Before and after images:
####

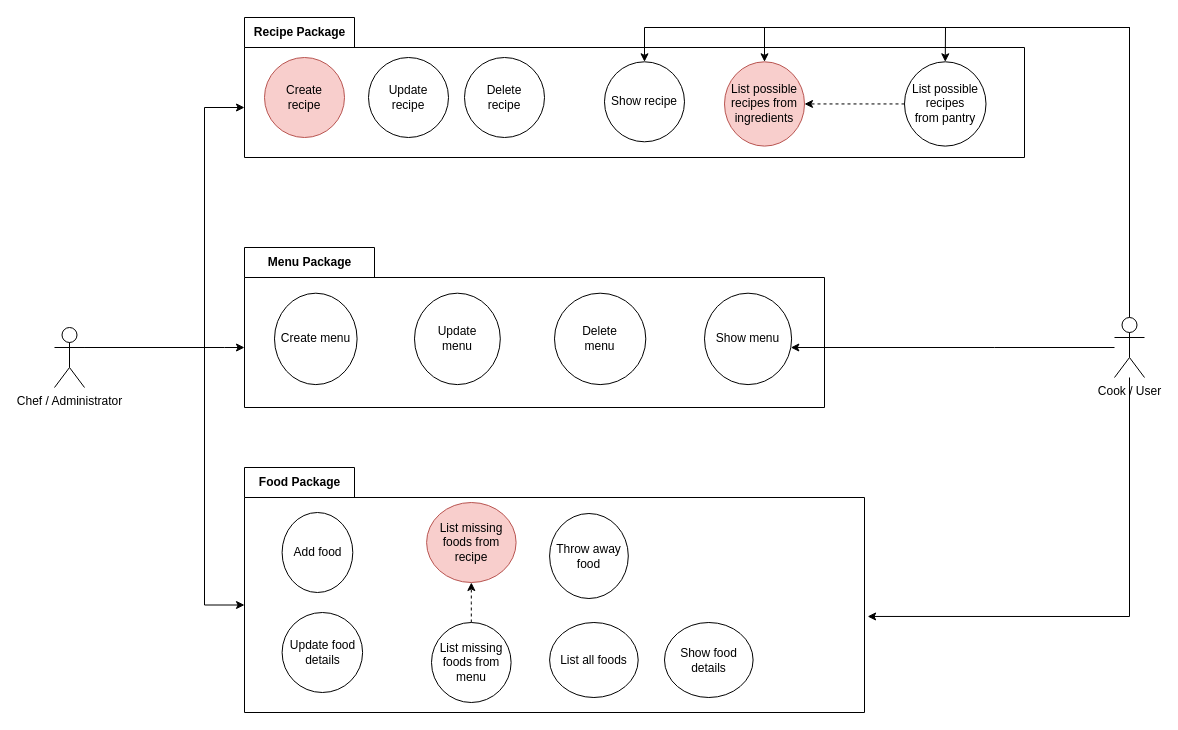
jantoniomartinfdez/chefficient keeps this draw.io diagram as doc/use-case-diagram.drawio. Above is the earlier version. Source tidied: cells renumbered, new cells numbered last; positions are measured from the earlier drawing's top-left corner, leaving out a move shared by most shapes. Both pictures are drawn from the tidied source at 100%, with x=0, y=0 at pixel (54, 17).
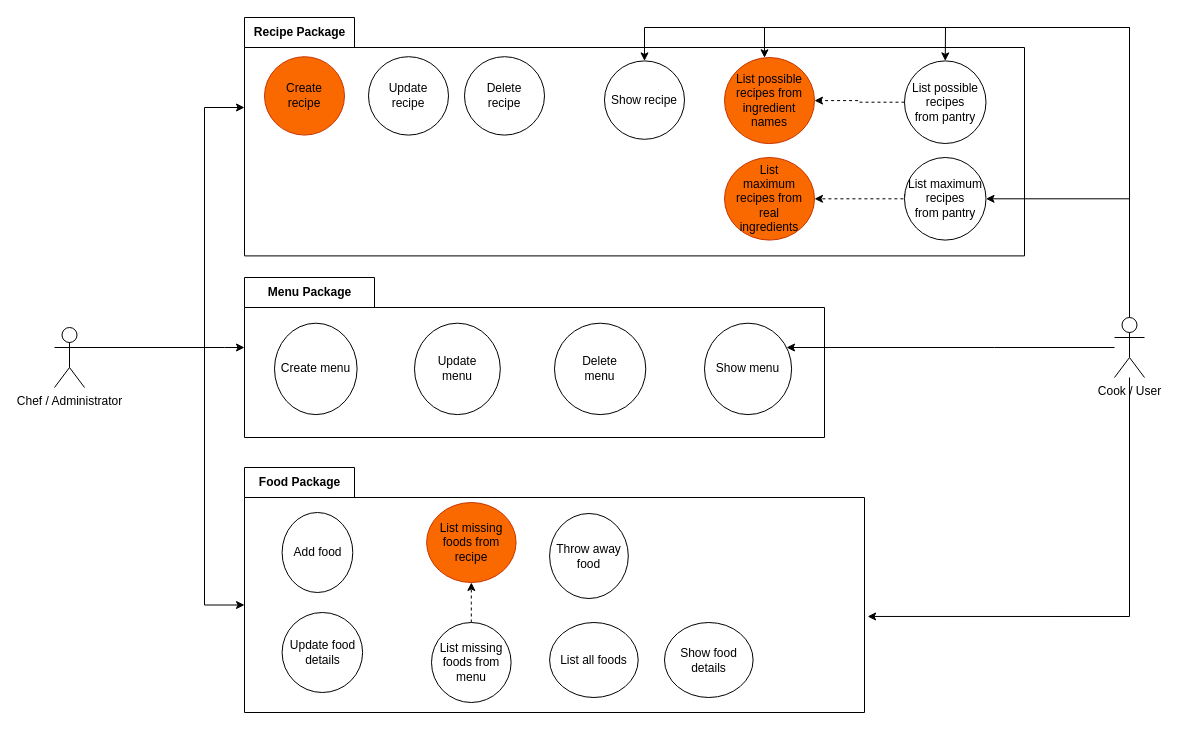
The same page after the edit.

Unchanged cells that the change refers to:
```xml
<mxCell id="17" value="Food&amp;nbsp;Package" style="shape=folder;fontStyle=1;tabWidth=110;tabHeight=30;tabPosition=left;html=1;boundedLbl=1;labelInHeader=1;" parent="1" vertex="1">
  <mxGeometry x="190" y="450" width="620" height="245" as="geometry" />
</mxCell>
<mxCell id="36" value="Cook / User" style="shape=umlActor;verticalLabelPosition=bottom;verticalAlign=top;html=1;outlineConnect=0;" parent="1" vertex="1">
  <mxGeometry x="1060" y="300" width="30" height="60" as="geometry" />
</mxCell>
```

Diff of the diagram source:
```diff
@@
-    <mxCell id="2" value="Menu Package" style="shape=folder;fontStyle=1;tabWidth=130;tabHeight=30;tabPosition=left;html=1;boundedLbl=1;labelInHeader=1;" parent="1" vertex="1">
-      <mxGeometry x="190" y="230" width="580" height="160" as="geometry" />
-    </mxCell>
-    <mxCell id="3" style="html=1;strokeColor=none;fillColor=none;" parent="2" vertex="1">
-      <mxGeometry width="442.63" height="112" relative="1" as="geometry">
-        <mxPoint y="30" as="offset" />
-      </mxGeometry>
-    </mxCell>
-    <mxCell id="4" value="Create menu" style="ellipse;whiteSpace=wrap;html=1;verticalAlign=middle;" parent="2" vertex="1">
-      <mxGeometry x="30" y="45.7" width="82.6" height="91.4" as="geometry" />
-    </mxCell>
-    <mxCell id="5" value="Update&lt;br&gt;menu" style="ellipse;whiteSpace=wrap;html=1;verticalAlign=middle;" parent="2" vertex="1">
-      <mxGeometry x="170" y="45.7" width="85.8" height="91.4" as="geometry" />
-    </mxCell>
-    <mxCell id="6" value="Delete&lt;br&gt;menu" style="ellipse;whiteSpace=wrap;html=1;verticalAlign=middle;" parent="2" vertex="1">
-      <mxGeometry x="310" y="45.7" width="91.3" height="91.4" as="geometry" />
-    </mxCell>
-    <mxCell id="7" value="Show menu" style="ellipse;whiteSpace=wrap;html=1;verticalAlign=middle;" parent="2" vertex="1">
-      <mxGeometry x="460" y="45.7" width="87.1" height="91.4" as="geometry" />
-    </mxCell>
     <mxCell id="8" value="Recipe Package" style="shape=folder;fontStyle=1;tabWidth=110;tabHeight=30;tabPosition=left;html=1;boundedLbl=1;labelInHeader=1;" parent="1" vertex="1">
-      <mxGeometry x="190" width="780" height="140" as="geometry" />
+      <mxGeometry x="190" width="780" height="238.4" as="geometry" />
     </mxCell>
     <mxCell id="9" style="html=1;strokeColor=none;fillColor=none;" parent="8" vertex="1">
-      <mxGeometry width="780" height="98" relative="1" as="geometry">
+      <mxGeometry width="780" height="97.98" relative="1" as="geometry">
         <mxPoint y="30" as="offset" />
       </mxGeometry>
     </mxCell>
-    <mxCell id="10" value="Create&lt;br&gt;recipe" style="ellipse;whiteSpace=wrap;html=1;verticalAlign=middle;fillColor=#f8cecc;strokeColor=#b85450;" parent="8" vertex="1">
-      <mxGeometry x="20" y="40" width="80" height="80" as="geometry" />
+    <mxCell id="10" value="Create&lt;br&gt;recipe" style="ellipse;whiteSpace=wrap;html=1;verticalAlign=middle;fillColor=#fa6800;strokeColor=#C73500;fontColor=#000000;" parent="8" vertex="1">
+      <mxGeometry x="20" y="39.2" width="80" height="78.4" as="geometry" />
     </mxCell>
     <mxCell id="11" value="Update&lt;br&gt;recipe" style="ellipse;whiteSpace=wrap;html=1;verticalAlign=middle;" parent="8" vertex="1">
-      <mxGeometry x="124" y="40" width="80" height="80" as="geometry" />
+      <mxGeometry x="124" y="39.2" width="80" height="78.4" as="geometry" />
     </mxCell>
     <mxCell id="12" value="Delete&lt;br&gt;recipe" style="ellipse;whiteSpace=wrap;html=1;verticalAlign=middle;" parent="8" vertex="1">
-      <mxGeometry x="220" y="40" width="80" height="80" as="geometry" />
+      <mxGeometry x="220" y="39.2" width="80" height="78.4" as="geometry" />
     </mxCell>
     <mxCell id="13" value="Show recipe" style="ellipse;whiteSpace=wrap;html=1;verticalAlign=middle;direction=south;" parent="8" vertex="1">
-      <mxGeometry x="360" y="44.3" width="80" height="80" as="geometry" />
+      <mxGeometry x="360" y="43.4" width="80" height="78.4" as="geometry" />
     </mxCell>
-    <mxCell id="14" value="List possible recipes from ingredients" style="ellipse;whiteSpace=wrap;html=1;verticalAlign=middle;fillColor=#f8cecc;strokeColor=#b85450;" parent="8" vertex="1">
-      <mxGeometry x="480" y="44.3" width="80" height="84.3" as="geometry" />
+    <mxCell id="14" value="List possible recipes from ingredient&lt;br&gt;names" style="ellipse;whiteSpace=wrap;html=1;verticalAlign=middle;fillColor=#fa6800;strokeColor=#C73500;fontColor=#000000;" parent="8" vertex="1">
+      <mxGeometry x="480" y="40" width="90" height="86.1" as="geometry" />
     </mxCell>
     <mxCell id="15" value="List possible recipes from&amp;nbsp;pantry" style="ellipse;whiteSpace=wrap;html=1;verticalAlign=middle;" parent="8" vertex="1">
-      <mxGeometry x="660" y="44.3" width="81.5" height="84.3" as="geometry" />
+      <mxGeometry x="660" y="43.4" width="81.5" height="82.6" as="geometry" />
     </mxCell>
@@
+    <mxCell id="37" value="List&lt;br&gt;maximum recipes from real&lt;br&gt;ingredients" style="ellipse;whiteSpace=wrap;html=1;verticalAlign=middle;fillColor=#fa6800;strokeColor=#C73500;fontColor=#000000;" parent="8" vertex="1">
+      <mxGeometry x="480" y="140" width="90" height="82.6" as="geometry" />
+    </mxCell>
+    <mxCell id="38" style="edgeStyle=orthogonalEdgeStyle;rounded=0;jettySize=auto;html=1;dashed=1;exitX=0.002;exitY=0.443;exitDx=0;exitDy=0;exitPerimeter=0;entryX=1;entryY=0.5;entryDx=0;entryDy=0;" parent="8" edge="1" source="39" target="37">
+      <mxGeometry relative="1" as="geometry">
+        <Array as="points">
+          <mxPoint x="660" y="181" />
+        </Array>
+      </mxGeometry>
+    </mxCell>
+    <mxCell id="39" value="List maximum recipes from&amp;nbsp;pantry" style="ellipse;whiteSpace=wrap;html=1;verticalAlign=middle;" parent="8" vertex="1">
+      <mxGeometry x="660" y="140" width="81.5" height="82.6" as="geometry" />
+    </mxCell>
+    <mxCell id="2" value="Menu Package" style="shape=folder;fontStyle=1;tabWidth=130;tabHeight=30;tabPosition=left;html=1;boundedLbl=1;labelInHeader=1;" parent="1" vertex="1">
+      <mxGeometry x="190" y="260" width="580" height="160" as="geometry" />
+    </mxCell>
+    <mxCell id="3" style="html=1;strokeColor=none;fillColor=none;" parent="2" vertex="1">
+      <mxGeometry width="442.63" height="112" relative="1" as="geometry">
+        <mxPoint y="30" as="offset" />
+      </mxGeometry>
+    </mxCell>
+    <mxCell id="4" value="Create menu" style="ellipse;whiteSpace=wrap;html=1;verticalAlign=middle;" parent="2" vertex="1">
+      <mxGeometry x="30" y="45.7" width="82.6" height="91.4" as="geometry" />
+    </mxCell>
+    <mxCell id="5" value="Update&lt;br&gt;menu" style="ellipse;whiteSpace=wrap;html=1;verticalAlign=middle;" parent="2" vertex="1">
+      <mxGeometry x="170" y="45.7" width="85.8" height="91.4" as="geometry" />
+    </mxCell>
+    <mxCell id="6" value="Delete&lt;br&gt;menu" style="ellipse;whiteSpace=wrap;html=1;verticalAlign=middle;" parent="2" vertex="1">
+      <mxGeometry x="310" y="45.7" width="91.3" height="91.4" as="geometry" />
+    </mxCell>
+    <mxCell id="7" value="Show menu" style="ellipse;whiteSpace=wrap;html=1;verticalAlign=middle;" parent="2" vertex="1">
+      <mxGeometry x="460" y="45.7" width="87.1" height="91.4" as="geometry" />
+    </mxCell>
@@
-    <mxCell id="23" value="List missing foods from recipe" style="ellipse;whiteSpace=wrap;html=1;verticalAlign=middle;fillColor=#f8cecc;strokeColor=#b85450;" parent="17" vertex="1">
+    <mxCell id="23" value="List missing foods from recipe" style="ellipse;whiteSpace=wrap;html=1;verticalAlign=middle;fillColor=#fa6800;strokeColor=#C73500;fontColor=#000000;" parent="17" vertex="1">
       <mxGeometry x="182.1" y="35" width="89.5" height="80" as="geometry" />
     </mxCell>
@@
+    <mxCell id="40" style="edgeStyle=orthogonalEdgeStyle;rounded=0;jettySize=auto;html=1;entryX=1;entryY=0.5;entryDx=0;entryDy=0;" parent="1" edge="1" source="36" target="39">
+      <mxGeometry relative="1" as="geometry">
+        <Array as="points">
+          <mxPoint x="1075" y="181" />
+        </Array>
+      </mxGeometry>
+    </mxCell>
```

####

The problem:
The lines that contain the word "relative" are wanted; copy each of them from the records.

Response area:
-      <mxGeometry width="442.63" height="112" relative="1" as="geometry">
-      <mxGeometry width="780" height="98" relative="1" as="geometry">
+      <mxGeometry width="780" height="97.98" relative="1" as="geometry">
+      <mxGeometry relative="1" as="geometry">
+      <mxGeometry width="442.63" height="112" relative="1" as="geometry">
+      <mxGeometry relative="1" as="geometry">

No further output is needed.